RECORDS FOR PROCESSING
>>>

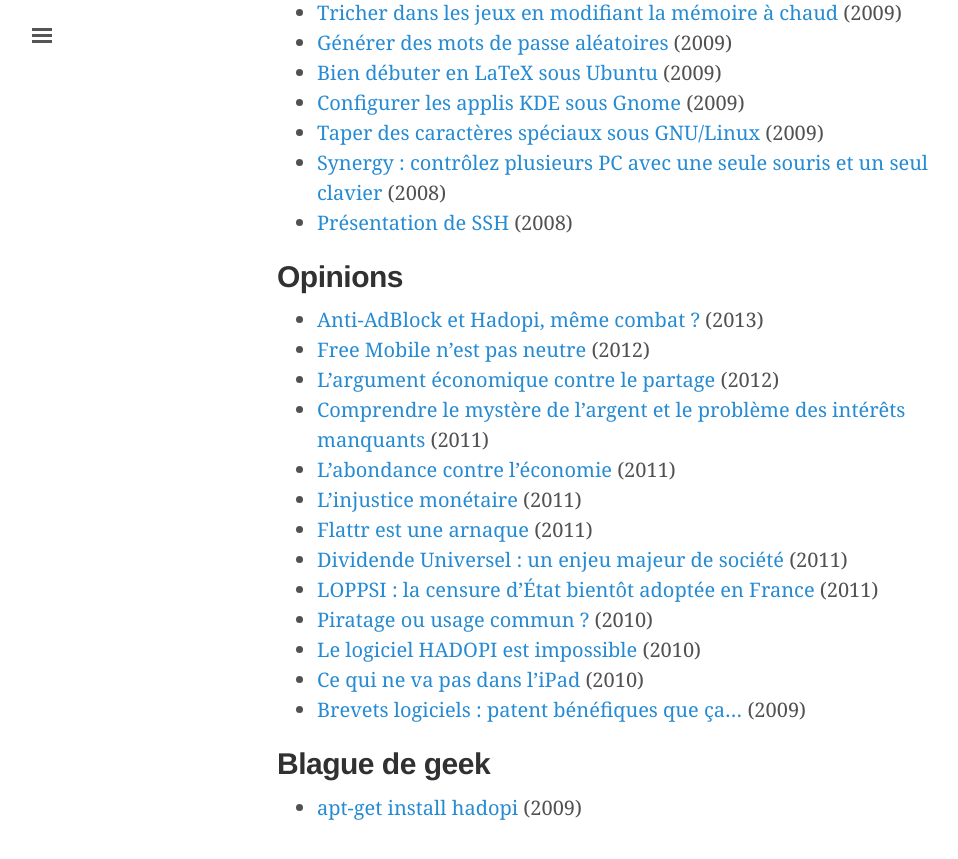
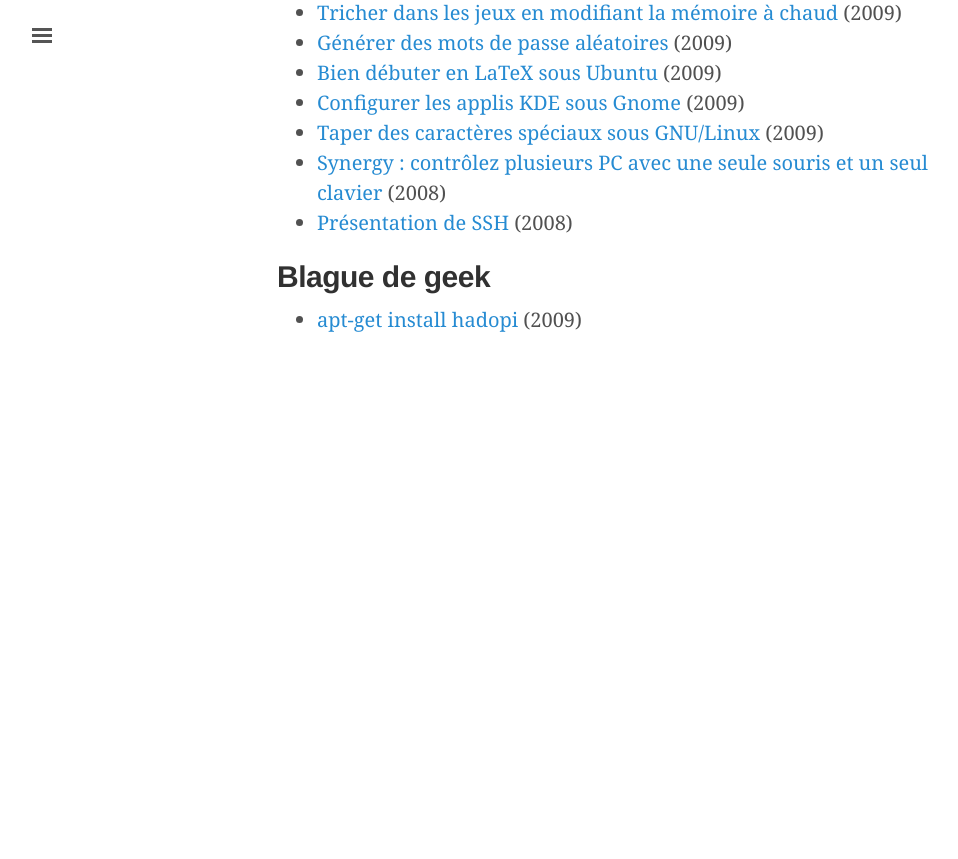
Before and after one commit to rom1v/blog.rom1v.com, a Jekyll site: the page built from articles.md, in a window 1280 px wide and 900 px high, scrolled down 2262 px. Shown: the top 859 px of the window, without its empty margins (3-961 px from the left). Built offline with Jekyll 4.4.1, drawn with Linux system fonts in a browser that asks for light colours; after the commit the page ends 2677 px from its top, so only the background shows below that.

Commit message:
Remove "opinions" section

```diff
--- a/articles.md
+++ b/articles.md
@@ -83,22 +83,6 @@ permalink: articles/
  * [Synergy : contrôlez plusieurs PC avec une seule souris et un seul clavier]({% post_url 2008-11-25-synergy-controlez-plusieurs-pc-avec-une-seule-souris-et-un-seul-clavier %}) (2008)
  * [Présentation de SSH]({% post_url 2008-08-27-presentation-de-ssh %}) (2008)
 
-## Opinions
-
- * [Anti-AdBlock et Hadopi, même combat ?]({% post_url 2013-06-13-anti-adblock-et-hadopi-meme-combat %}) (2013)
- * [Free Mobile n'est pas neutre]({% post_url 2012-10-17-free-mobile-nest-pas-neutre %}) (2012)
- * [L'argument économique contre le partage]({% post_url 2012-01-29-largument-economique-contre-le-partage %}) (2012)
- * [Comprendre le mystère de l'argent et le problème des intérêts manquants]({% post_url 2011-12-03-comprendre-le-mystere-de-largent-et-le-probleme-des-interets-manquants %}) (2011)
- * [L'abondance contre l'économie]({% post_url 2011-06-08-labondance-contre-leconomie %}) (2011)
- * [L'injustice monétaire]({% post_url 2011-05-10-linjustice-monetaire %}) (2011)
- * [Flattr est une arnaque]({% post_url 2011-04-08-flattr-est-une-arnaque %}) (2011)
- * [Dividende Universel : un enjeu majeur de société]({% post_url 2011-02-17-dividende-universel-un-enjeu-majeur-de-societe %}) (2011)
- * [LOPPSI : la censure d'État bientôt adoptée en France]({% post_url 2011-01-08-loppsi-la-censure-detat-est-adoptee-en-france %}) (2011)
- * [Piratage ou usage commun ?]({% post_url 2010-08-06-piratage-ou-usage-commun %}) (2010)
- * [Le logiciel HADOPI est impossible]({% post_url 2010-08-01-le-logiciel-hadopi-est-impossible %}) (2010)
- * [Ce qui ne va pas dans l'iPad]({% post_url 2010-06-03-ce-qui-ne-va-pas-dans-lipad %}) (2010)
- * [Brevets logiciels : patent bénéfiques que ça…]({% post_url 2009-08-12-brevets-logiciels-patent-benefiques-que-ca %}) (2009)
-
 ## Blague de geek
 
  * [apt-get install hadopi]({% post_url 2009-09-21-apt-get-install-hadopi %}) (2009)
```
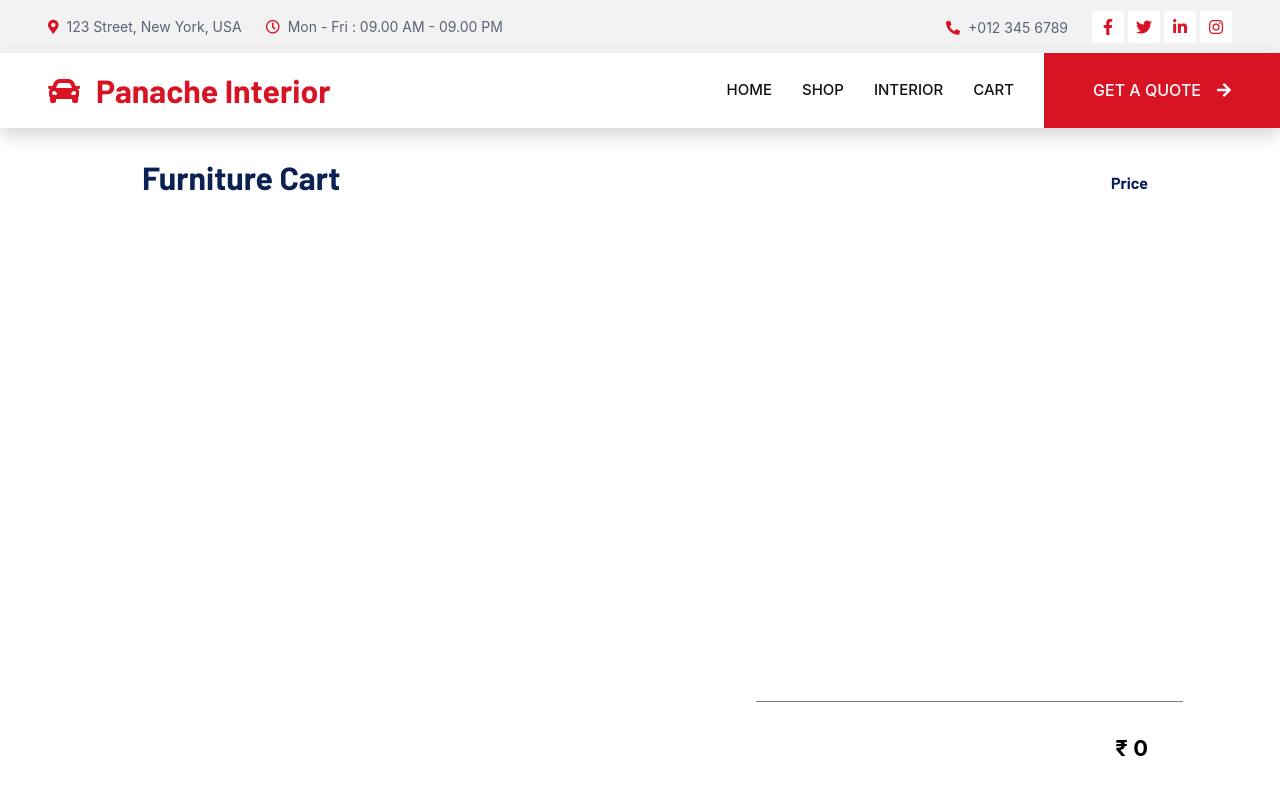
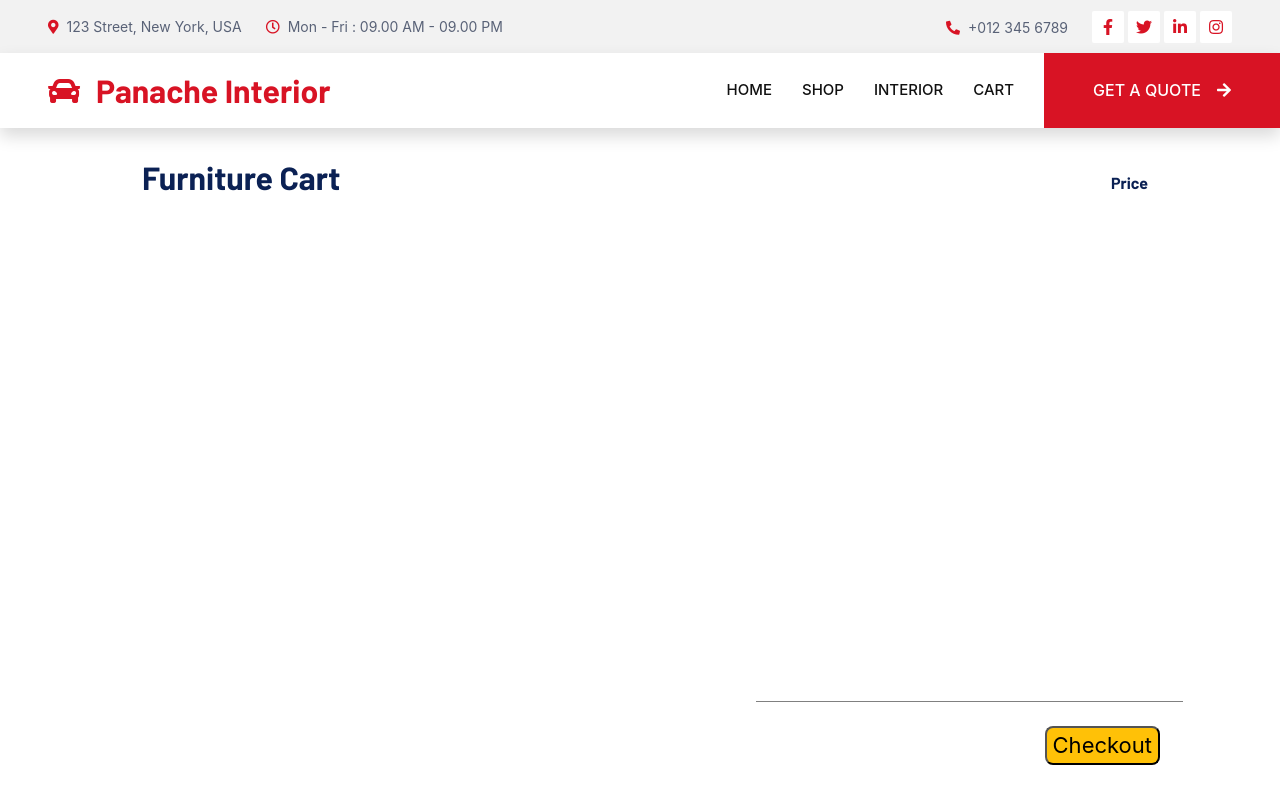
Before and after one commit to kunal266/furniture-client, a React (Create React App) app: page / in a window 1280 px wide. Both pictures are taken after a click on the link "CART". Built offline with nearby package versions, Linux system fonts and the light colour scheme.

Commit message:
checkout page added

```diff
--- a/src/components/Cart.js
+++ b/src/components/Cart.js
@@ -6,8 +6,77 @@ const Cart = () => {
 
   const [totalCost,settotalCost] = useState(0);
   const { cart  } = useContext(CartContext);
+  const [modalVisible, setModalVisible] = useState(false);
 
+  const Checkout = () =>{
+    const closeModal = () => {
+      setModalVisible(false);
+    };
+    const modalOverlayStyle = {
+      position: 'fixed',
+      top: 0,
+      left: 0,
+      width: '100%',
+      height: '100%',
+      backgroundColor: 'rgba(0, 0, 0, 0.5)',
+      display: modalVisible ? 'flex' : 'none',
+      justifyContent: 'center',
+      alignItems: 'center',
+    };
 
+    const modalContentStyle = {
+      backgroundColor: '#fff',
+      padding: '20px',
+      borderRadius: '5px',
+      height:'500px',
+      width:'500px'
+    };
+
+    const textStyle = {
+      fontSize: '24px',
+      fontWeight: 'bold',
+    };
+    const closeSymbolStyle = {
+      display: 'flex',
+      justifyContent: 'flex-end',
+      alignItems: 'center',
+      cursor: 'pointer',
+    };
+    return(
+
+      <div style={modalOverlayStyle}>
+        <div style={modalContentStyle}>
+        <div className='row' >
+          <div className='col-10'>
+          <h2 style={textStyle}>Please pay</h2>
+
+          </div>
+          <div className='col-2' style={closeSymbolStyle} onClick={closeModal}>
+            <svg
+            style={{margin:'10px auto auto auto'}}
+            // onClick={closeModal}
+              xmlns="http://www.w3.org/2000/svg"
+
+              width="24"
+              height="24"
+              viewBox="0 0 24 24"
+              fill="none"
+              stroke="currentColor"
+              strokeWidth="2"
+              strokeLinecap="round"
+              strokeLinejoin="round"
+            >
+              <line x1="18" y1="6" x2="6" y2="18" />
+              <line x1="6" y1="6" x2="18" y2="18" />
+            </svg>
+            </div>
+          </div>
+
+          {/* <button onClick={closeModal}>Close Modal</button> */}
+        </div>
+      </div>
+    )
+  }
   function totalcostt (){
     const products = Object.values(cart)
     let temp =0
@@ -30,7 +99,6 @@ const Cart = () => {
     // console.log(await totalcostt())
     // settotalCost(totalCost + (value*1000))
   },[]);
-
   return (
     <div className="container">
     <div className="row">
@@ -55,6 +123,23 @@ const Cart = () => {
     }}>
         {/* <div className='col-8' style={{borderTop: '1px solid gray'}}></div> */}
         ₹ {totalCost}
+      </div>
+      <div  className="col-2 d-flex justify-content-end align-items-center" style={{
+      position: 'absolute',
+      bottom: 0,
+      right:70,
+      // borderRadius:'10%',
+      // width: '100%',
+      fontWeight:'bold',
+      fontSize:'22px',
+      // backgroundColor: 'yellow',
+      padding: '30px 35px 20px 45px',margin:'15px',
+      color:'black',
+      zIndex: 9999  /* Set a high z-index value to ensure it appears above other elements */
+    }}>
+      <button className="bg-warning" onClick={()=>setModalVisible(true)}  style={{borderRadius:'8px'}}>Checkout
+      </button>{' '}
+      {(modalVisible && totalCost>0)?<Checkout/>:null}
       </div>
 </div>
 </div>
@@ -104,6 +189,7 @@ const Cart = () => {
       </div>
       :null
         ))}
+
   </div>
   );
 };
```
Also changed, not shown: src/components/Checkout.js (added, +36 -0 lines).
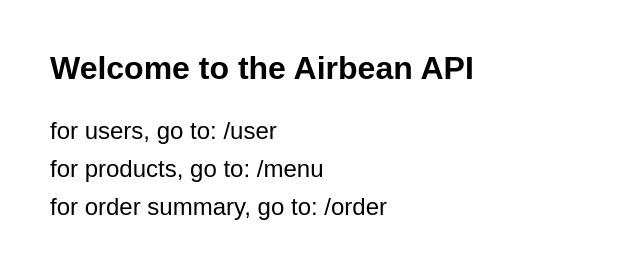
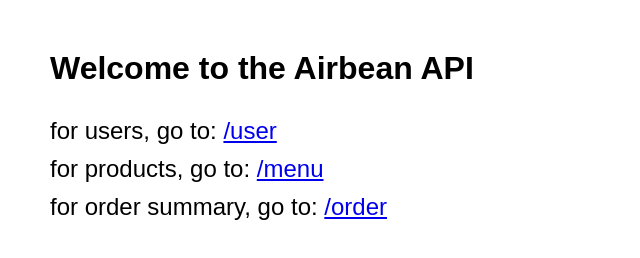
Before and after one commit to spicy-criminals/FU-JS23_grupp_AirBean_API, a website: page public/index.html in a window 1280 px wide. Shown: the whole page, without its empty margins (0-640 px from the left). Drawn offline with Linux system fonts and the light colour scheme.

Commit message:
html-update

```diff
--- a/public/index.html
+++ b/public/index.html
@@ -8,8 +8,8 @@
   </head>
   <body>
     <h1>Welcome to the Airbean API</h1>
-    <h2>for users, go to: /user</h2>
-    <h2>for products, go to: /menu</h2>
-    <h2>for order summary, go to: /order</h2>
+    <h2>for users, go to: <a href="/user">/user</a></h2>
+    <h2>for products, go to: <a href="/menu">/menu</a></h2>
+    <h2>for order summary, go to: <a href="/order">/order</a></h2>
   </body>
 </html>
```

<<<

EXERCISE
Search the material above for "components". Copy each line that has it.

ANSWER FOR THIS EXERCISE
--- a/src/components/Cart.js
+++ b/src/components/Cart.js
Also changed, not shown: src/components/Checkout.js (added, +36 -0 lines).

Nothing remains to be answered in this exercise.